Naturally, there will be bumps along the way. For instance, a well-meaning partner might do some research and say, ‘Have you tried…’ and then rattle off a long list of things that you already know. This might feel a little annoying, but try to appreciate the fact they’re embracing the condition as a part of you.
Let’s get physical
If you have eczema, you are probably more in touch with your body – literally! – than many other people, as you are constantly caring for your skin. The downside of this is that instead of seeing your body as others see it, in its entirety, you may focus solely on the visible signs of your condition. So, while others might admire your smile or your shape, you might only see dry, flaky skin.
One way to overcome this is to practise looking at yourself naked in the mirror, while concentrating on all your positive features. The more you do this, the more familiar with your attributes you’ll become. And the more comfortable you are in your own body, the more comfortable your partner will feel, too, when you’re intimate with each other.
If you are concerned about what your partner will think when they run their hands over your skin, bear in mind that they might be equally anxious about hurting you, knowing how painful your eczema can be. A popular solution among couples is to apply emollient cream to each other’s bodies, as a way of getting to know what each other is comfortable with.
Physical affection is an important part of any loving relationship, but if you have a flare-up you might need to explore different ways of expressing your feelings for a while – especially if you have genital eczema (you can find factsheets for male and female eczema here). Temporarily taking sex off the agenda can reduce the pressure on you both, while still enabling you to maintain your physical connection by holding hands, hugging and kissing.
People are attracted to many different aspects of a potential partner: eczema is just one part of your story.
Don’t give up
All relationships are tricky at times – especially once the honeymoon period is over. If your partner cites your eczema as the main source of strain on your relationship, remember: it’s not a personal attack on you. Your partner will know you can’t control your eczema, but the condition may still generate feelings that they’re struggling to cope with and perhaps feel guilty about.

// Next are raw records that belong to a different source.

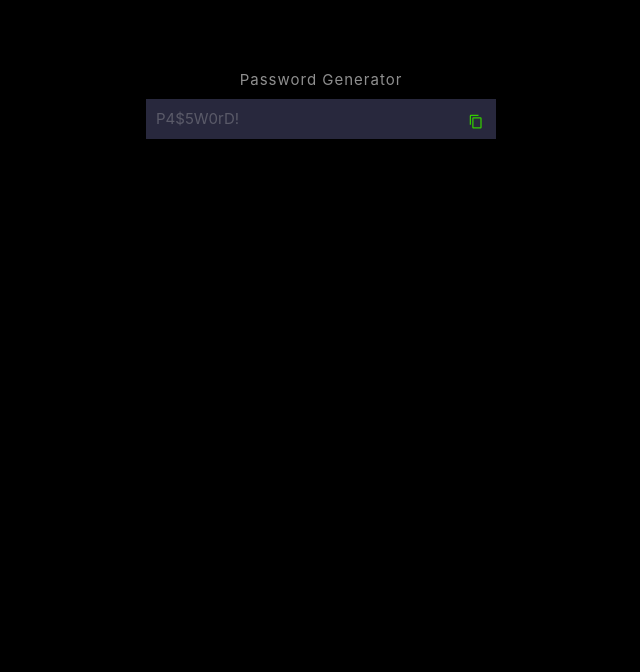
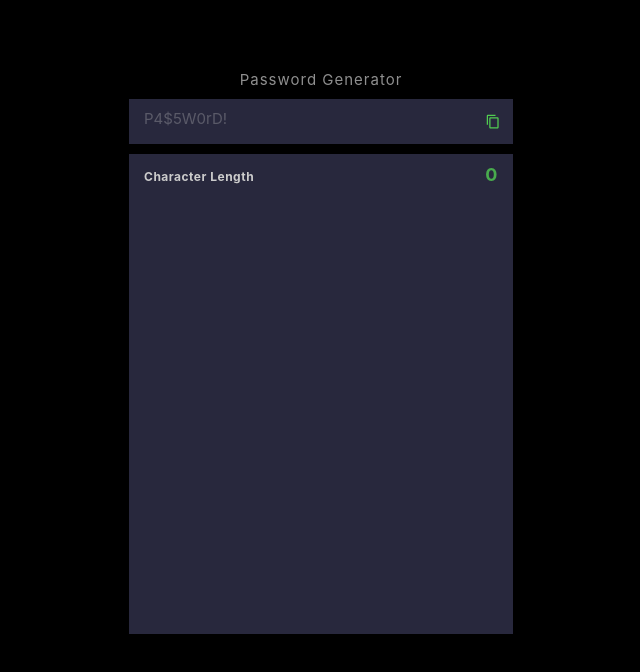
Before and after one commit to eransafadel/Password-Generator, a React (Create React App) app: page / in a window 1280 px wide. Shown: the top 672 px of the page, without its empty margins (319-959 px from the left). Built offline with nearby package versions, Linux system fonts and the light colour scheme.

Commit message:
add optionBox

```diff
--- a/src/components/Home.tsx
+++ b/src/components/Home.tsx
@@ -1,5 +1,6 @@
 import React from 'react';
 import {Container,Text} from "./Home.styles";
+import OptionsBox from './OptionsBox';
 import TitlePassword from './TitlePassword';
 
 
@@ -11,6 +12,7 @@ const Home = () => {
     <Container>
         <Text>Password Generator</Text>
         <TitlePassword/>
+        <OptionsBox/>
 
 
     </Container>
--- a/src/components/OptionBox.styles.ts
+++ b/src/components/OptionBox.styles.ts
@@ -1,11 +1,9 @@
 import styled from 'styled-components';
 
 export const Container =styled.div`
-margin-top:10px;
-width:350px;
-height:40px;
+margin:10px;
+width:30%;
+height:60vh;
 background-color:#33334d;
-display:flex;
-justify-content:space-between;
-align-content:center;
+
 ` ;
--- a/src/components/OptionsBox.tsx
+++ b/src/components/OptionsBox.tsx
@@ -1,8 +1,12 @@
-import React from 'react'
+import React from 'react';
+import { Container } from './OptionBox.styles';
+import Widget from './Widget';
 
 const OptionsBox = () => {
   return (
-    <div>OptionsBox</div>
+    <Container>
+        <Widget/>
+    </Container>
   )
 }
 
--- a/src/components/TitlePassword.styles.ts
+++ b/src/components/TitlePassword.styles.ts
@@ -3,8 +3,8 @@ import ContentCopyIcon from '@mui/icons-material/ContentCopy';
 
 export const CopyPasswordContainer =styled.div`
 margin-top:10px;
-width:350px;
-height:40px;
+width:30%;
+height:10%;
 background-color:#33334d;
 display:flex;
 justify-content:space-between;
@@ -15,11 +15,11 @@ export const TextPassword =styled.p`
 color:white;
 opacity:0.3;
 font-size:15px;
-margin: 10px;
+margin: 10px 15px;
 ` ;
 
 export const ContentCopy =styled(ContentCopyIcon)`
-color:#40ff00;
+color:#66ff66;
 width:10px;
 height:15px;
  margin:15px 10px;
--- /dev/null
+++ b/src/components/Widget.styles.ts
@@ -0,0 +1,25 @@
+import styled from 'styled-components';
+
+export const Container =styled.div`
+
+display:flex;
+justify-content:space-between;
+align-content:center;
+` ;
+
+
+export const Text =styled.p`
+color:white;
+font-weight: bold;
+letter-spacing:0.5px;
+font-size:12px;
+margin:15px;
+
+` ;
+
+export const TextNumber =styled(Text)`
+color: #66ff66;
+font-size:18px;
+margin:10px 15px;
+opacity:0.8;
+` ;
--- /dev/null
+++ b/src/components/Widget.tsx
@@ -0,0 +1,13 @@
+import React from 'react';
+import {Container,Text,TextNumber} from "./Widget.styles";
+
+const Widget = () => {
+  return (
+    <Container>
+        <Text>Character Length</Text>
+        <TextNumber>0</TextNumber>
+    </Container>
+  )
+}
+
+export default Widget
```
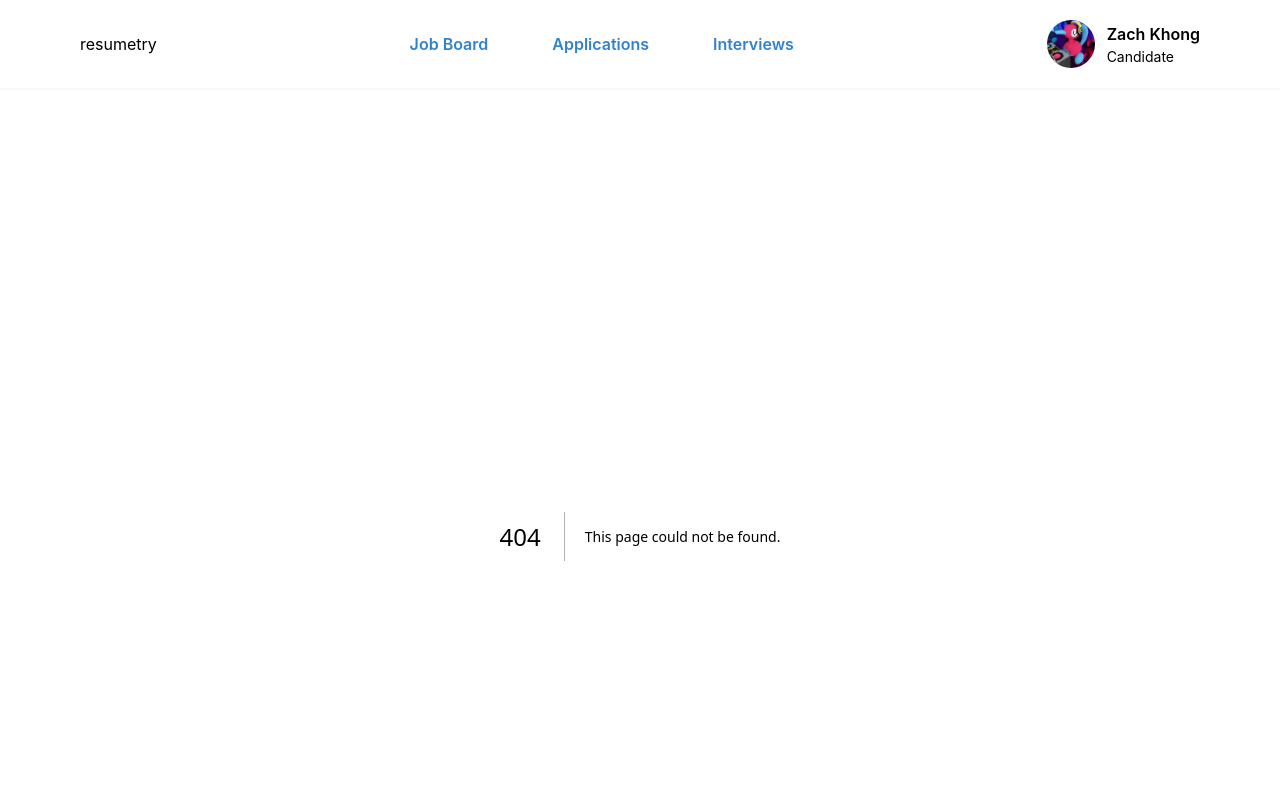
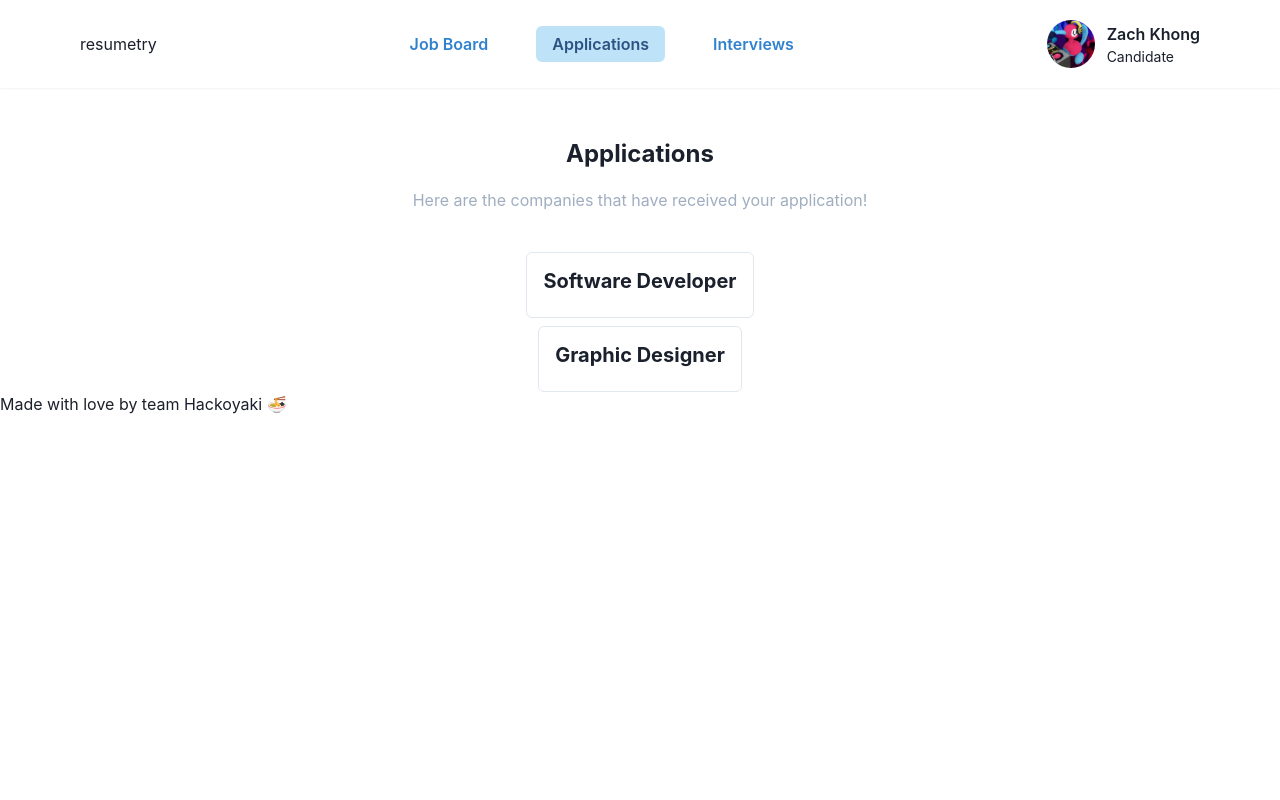
Before and after one commit to multipletwigs/resumetry, a Next.js app in the folder frontend/: page /applications in a window 1280 px wide. Before the commit this address had no page. Shown: the top 800 px of the page. Built offline with nearby package versions, Linux system fonts and the light colour scheme.

Commit message:
added in more stuff

```diff
--- /dev/null
+++ b/frontend/app/applications/page.tsx
@@ -0,0 +1,37 @@
+'use client'
+
+import JobApplicationCard from '@/components/ApplicationItem'
+import { APPLICATION_DATA, ApplicationData } from '@/data/ApplicationData'
+import { VStack, Text, Box } from '@chakra-ui/react'
+import React, { useEffect } from 'react'
+
+const page = () => {
+
+  const [applicationData, setApplicationData] = React.useState<ApplicationData[] | null>(null)
+
+  useEffect(()=>{
+    if(applicationData === null){
+      setApplicationData(APPLICATION_DATA)
+    }
+  })
+
+  return (
+    <VStack>
+      <Box>
+      <Text fontSize="2xl" fontWeight="bold" textAlign="center" mb={4}>
+        Applications
+      </Text>
+      <Text fontSize="md" color={"gray.400"} mb={8} textAlign="center">
+        Here are the companies that have received your application!
+      </Text>
+      </Box>
+      {
+        applicationData && applicationData.map((application: ApplicationData) => (
+          <JobApplicationCard {...application} />
+        ))
+      }
+    </VStack>
+  )
+}
+
+export default page
--- /dev/null
+++ b/frontend/components/ApplicationItem.tsx
@@ -0,0 +1,42 @@
+import { Box, Heading, Text } from "@chakra-ui/react";
+import React from "react";
+
+export interface ApplicationData {
+  formInformation: FormInformation;
+  jobOpening: CompanyJobOpening;
+}
+
+export interface FormInformation {
+  name: string;
+  resume: File | null;
+  phoneNumber: string;
+  email: string;
+  coverLetter: string;
+}
+
+export interface CompanyJobOpening {
+  jobId: number;
+  jobTitle: string;
+  jobDescription: string;
+  jobRequirements: string[];
+  jobType: string;
+  jobSeniority: string;
+  jobLocation: string;
+  jobSalary: number;
+}
+
+const JobApplicationCard: React.FC<ApplicationData> = ({ formInformation, jobOpening }) => {
+  return (
+    <Box
+      border="1px solid #e2e8f0"
+      borderRadius="md"
+      p={4}
+    >
+      <Heading as="h2" size="md" mb={2}>
+        {jobOpening.jobTitle}
+      </Heading>
+    </Box>
+  );
+};
+
+export default JobApplicationCard;
--- a/frontend/components/Header.tsx
+++ b/frontend/components/Header.tsx
@@ -28,7 +28,7 @@ const navItems: NavItem[] = [
   },
   {
     name: "Applications",
-    href: "#",
+    href: "/applications",
     isActive: false,
   },
   {
--- /dev/null
+++ b/frontend/data/ApplicationData.ts
@@ -0,0 +1,48 @@
+import { FormInformation } from "@/components/FormSubmission";
+import { CompanyJobOpening } from "./JobDescriptions";
+
+export interface ApplicationData {
+  formInformation: FormInformation;
+  jobOpening: CompanyJobOpening;
+}
+
+export const APPLICATION_DATA: ApplicationData[] = [
+  {
+    formInformation: {
+      name: "John Doe",
+      resume: null,
+      phoneNumber: "1234567890",
+      email: "johndoe@example.com",
+      coverLetter: "Lorem ipsum dolor sit amet, consectetur adipiscing elit.",
+    },
+    jobOpening: {
+      jobId: 1,
+      jobTitle: "Software Developer",
+      jobDescription: "Lorem ipsum dolor sit amet, consectetur adipiscing elit.",
+      jobRequirements: ["Bachelor's degree in Computer Science", "2+ years of experience"],
+      jobType: "Full-time",
+      jobSeniority: "Mid-level",
+      jobLocation: "New York, NY",
+      jobSalary: 80000,
+    },
+  },
+  {
+    formInformation: {
+      name: "Jane Smith",
+      resume: null,
+      phoneNumber: "9876543210",
+      email: "janesmith@example.com",
+      coverLetter: "Lorem ipsum dolor sit amet, consectetur adipiscing elit.",
+    },
+    jobOpening: {
+      jobId: 2,
+      jobTitle: "Graphic Designer",
+      jobDescription: "Lorem ipsum dolor sit amet, consectetur adipiscing elit.",
+      jobRequirements: ["Bachelor's degree in Graphic Design", "Proficiency in Adobe Creative Suite"],
+      jobType: "Part-time",
+      jobSeniority: "Entry-level",
+      jobLocation: "Los Angeles, CA",
+      jobSalary: 50000,
+    },
+  },
+];
```
Also changed, not shown: frontend/app/applications/[application-id]/page.tsx (added, +10 -0 lines), frontend/app/job-board/[job-id]/page.tsx (+10 -8 lines), frontend/components/FormSubmission.tsx (+41 -7 lines).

For example, if you’re going through a particularly horrendous flare-up, they might feel more like your carer than your romantic partner. They may feel overwhelmed or frustrated that they can’t do what they want, even though they don’t have eczema themselves. Equally, you might resent the fact that they don’t have to plan their life around a long-term health condition!
If this happens, take a breath and remember what attracted you to each other in the first place. A good first step is to admit that eczema has temporarily taken over your relationship and that you need to reel it back in. Sharing how you’re both feeling is a good start. After a rough patch, try to negotiate what you need from each other going forward, to prevent the same thing happening further down the line.
Living with eczema can be isolating, both for you and your partner, so make sure you both have strong support systems in place. Friends and family can offer vital perspective, a shoulder to cry on and some much-needed fun.
If you find you’re struggling to move forward but are both still heavily invested in the relationship, counselling can help you to see a path through your current difficulties and to come out from under the shadow of eczema.